Only two of the seventeen candidates for Judge in Luzerne County filed campaign finance reports for cycle 1, which ended March 30, 2009. Those candidates were Michael Pendolphi and Jennifer Rogers. Campaign financing may not be the most interesting subject out there, but Buzz and I have some time on our hands before the start of the WNBA season.
Pennsylvania campaign finance law requires the filing of a cycle 1 report only for candidates seeking state office (in this election, that only applies to candidates for the Commonwealth, Superior, or Supreme Courts) or candidate committees that have "expended money for the purpose of influencing the election" statewide candidates.
Neither Rogers nor Pendolphi's committees expended any money on behalf of a statewide candidate, so they did not have to file a report. In this new era of full disclosure, we must assume they filed their reports to demonstrate this new openness. Then again, perhaps they misinterpreted the law and believed they were obligated to file.
In any case, here's what we found.
Pendolphi spent $104.94 on photography, $77.36 on balloons, and $302.00 on printing of labels and pins, for a total of $484.30. All of Pendolphi's contributions were from Pendolphi himself. Pendolphi's ending balance was $0.00

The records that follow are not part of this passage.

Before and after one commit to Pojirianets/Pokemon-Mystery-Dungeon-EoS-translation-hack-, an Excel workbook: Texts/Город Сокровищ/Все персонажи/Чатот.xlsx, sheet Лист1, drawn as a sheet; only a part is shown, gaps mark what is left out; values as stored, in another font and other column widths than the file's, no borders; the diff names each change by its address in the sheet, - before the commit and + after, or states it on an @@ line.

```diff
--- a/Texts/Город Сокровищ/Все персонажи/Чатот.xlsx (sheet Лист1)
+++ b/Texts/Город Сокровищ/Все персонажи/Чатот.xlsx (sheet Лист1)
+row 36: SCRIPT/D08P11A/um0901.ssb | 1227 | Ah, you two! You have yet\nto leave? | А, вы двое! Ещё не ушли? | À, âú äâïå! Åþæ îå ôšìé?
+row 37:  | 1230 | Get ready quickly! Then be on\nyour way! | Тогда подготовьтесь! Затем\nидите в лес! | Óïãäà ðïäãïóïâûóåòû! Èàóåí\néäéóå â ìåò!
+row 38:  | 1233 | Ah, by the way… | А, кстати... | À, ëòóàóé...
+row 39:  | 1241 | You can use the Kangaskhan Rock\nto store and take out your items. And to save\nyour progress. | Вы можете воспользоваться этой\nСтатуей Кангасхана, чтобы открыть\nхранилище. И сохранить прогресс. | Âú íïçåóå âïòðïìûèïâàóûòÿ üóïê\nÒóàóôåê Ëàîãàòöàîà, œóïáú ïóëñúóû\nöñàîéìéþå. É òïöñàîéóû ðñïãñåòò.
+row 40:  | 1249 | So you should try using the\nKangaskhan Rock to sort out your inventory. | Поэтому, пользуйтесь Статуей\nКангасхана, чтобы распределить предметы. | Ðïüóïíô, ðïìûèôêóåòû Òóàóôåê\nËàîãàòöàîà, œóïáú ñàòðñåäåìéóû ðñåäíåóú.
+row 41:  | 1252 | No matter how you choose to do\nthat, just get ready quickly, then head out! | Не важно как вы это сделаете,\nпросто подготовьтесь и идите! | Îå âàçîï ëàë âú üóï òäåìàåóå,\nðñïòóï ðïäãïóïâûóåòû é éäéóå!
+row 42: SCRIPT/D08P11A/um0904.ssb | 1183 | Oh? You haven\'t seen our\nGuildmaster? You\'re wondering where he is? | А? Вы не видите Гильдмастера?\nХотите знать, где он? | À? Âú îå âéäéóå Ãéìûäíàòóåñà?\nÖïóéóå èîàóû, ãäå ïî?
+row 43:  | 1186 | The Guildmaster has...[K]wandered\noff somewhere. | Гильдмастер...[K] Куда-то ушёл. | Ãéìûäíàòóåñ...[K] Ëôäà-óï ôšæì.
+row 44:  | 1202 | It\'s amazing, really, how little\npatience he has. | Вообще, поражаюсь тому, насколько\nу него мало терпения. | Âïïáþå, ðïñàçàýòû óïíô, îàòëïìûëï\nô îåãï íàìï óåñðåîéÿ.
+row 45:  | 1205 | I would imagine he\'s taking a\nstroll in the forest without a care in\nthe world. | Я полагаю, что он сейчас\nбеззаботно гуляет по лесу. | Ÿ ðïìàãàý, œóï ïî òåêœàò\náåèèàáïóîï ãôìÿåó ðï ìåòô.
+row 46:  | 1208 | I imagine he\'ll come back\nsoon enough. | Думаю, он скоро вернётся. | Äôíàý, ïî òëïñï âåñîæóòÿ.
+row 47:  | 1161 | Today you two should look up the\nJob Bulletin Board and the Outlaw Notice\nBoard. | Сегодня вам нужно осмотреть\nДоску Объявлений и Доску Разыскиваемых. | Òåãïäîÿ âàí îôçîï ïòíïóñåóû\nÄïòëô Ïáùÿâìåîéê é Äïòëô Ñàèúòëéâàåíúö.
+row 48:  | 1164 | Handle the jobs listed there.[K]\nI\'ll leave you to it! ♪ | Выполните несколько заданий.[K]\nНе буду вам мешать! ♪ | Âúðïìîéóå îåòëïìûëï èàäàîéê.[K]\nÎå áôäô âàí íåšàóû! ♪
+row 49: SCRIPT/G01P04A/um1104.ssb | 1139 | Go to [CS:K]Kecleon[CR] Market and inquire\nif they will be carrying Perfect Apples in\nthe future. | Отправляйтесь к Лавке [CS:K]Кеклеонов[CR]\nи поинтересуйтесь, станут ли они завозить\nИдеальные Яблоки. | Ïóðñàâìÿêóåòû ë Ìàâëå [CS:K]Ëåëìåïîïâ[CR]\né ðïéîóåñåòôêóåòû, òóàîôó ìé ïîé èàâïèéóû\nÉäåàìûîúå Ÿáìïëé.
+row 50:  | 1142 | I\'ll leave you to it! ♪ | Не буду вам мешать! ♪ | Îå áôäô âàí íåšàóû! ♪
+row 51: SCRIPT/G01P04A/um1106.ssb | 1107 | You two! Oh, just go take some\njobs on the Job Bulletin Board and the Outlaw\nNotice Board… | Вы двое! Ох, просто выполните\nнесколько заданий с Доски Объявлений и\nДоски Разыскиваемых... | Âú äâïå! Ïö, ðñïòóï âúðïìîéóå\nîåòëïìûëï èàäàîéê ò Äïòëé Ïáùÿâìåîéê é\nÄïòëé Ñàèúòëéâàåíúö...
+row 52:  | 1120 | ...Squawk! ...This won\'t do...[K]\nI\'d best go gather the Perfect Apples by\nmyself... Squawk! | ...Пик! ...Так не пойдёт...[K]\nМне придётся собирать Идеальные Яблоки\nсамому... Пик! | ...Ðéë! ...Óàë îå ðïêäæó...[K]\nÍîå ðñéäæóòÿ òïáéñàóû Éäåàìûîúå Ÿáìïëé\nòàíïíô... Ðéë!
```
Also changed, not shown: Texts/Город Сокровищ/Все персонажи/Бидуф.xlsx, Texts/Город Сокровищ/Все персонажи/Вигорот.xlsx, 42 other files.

Rogers' campaign report was a bit more complicated. She raised $2425 from seventeen contributions ranging from $100 to $250. She raised $1752 from unitemized contributions of $50.00 or less, and $7600 from contributions of $250.01 or more.
The $1000 plus club had four members. Ruth and Clifford Melberger gave $1000, Bettie Ann Morgan gave $1000, Ronald and Madge Rogers gave $1000, and Attorney Vincent Cappellini gave $2500.
Rogers spent $3907.78 on political consulting, postage, and printing. She had unpaid debts in the amount of $3461.42. These bills were for printing and advertising. This left Rogers with an ending balance of $4227.80, after subtracting the unpaid invoices.
So as we stood at the beginning of April neither of these candidates had raised nearly as much as the $37,000 which fellow judicial candidate Gene Sperazza gave back in lawyer contributions.
We don't expect an monetarily equal playing field out there. We fully expect some of the candidates to raise and spend less than $20,000 or even $10,000. We also fully expect some candidates to raise and spend well over $100,000.
At this point, the usual suspects for the $100,000 plus club are Sperazza, Judge Joseph Musto, Thomas O'Connor, William Amesbury, C. J. Bufalino, Richard Hughes, and John Terrana.
Stay tuned tomorrow for our judicial predictions. Buzz has been crunching the numbers on the UNIVAC 3000 for the past few days.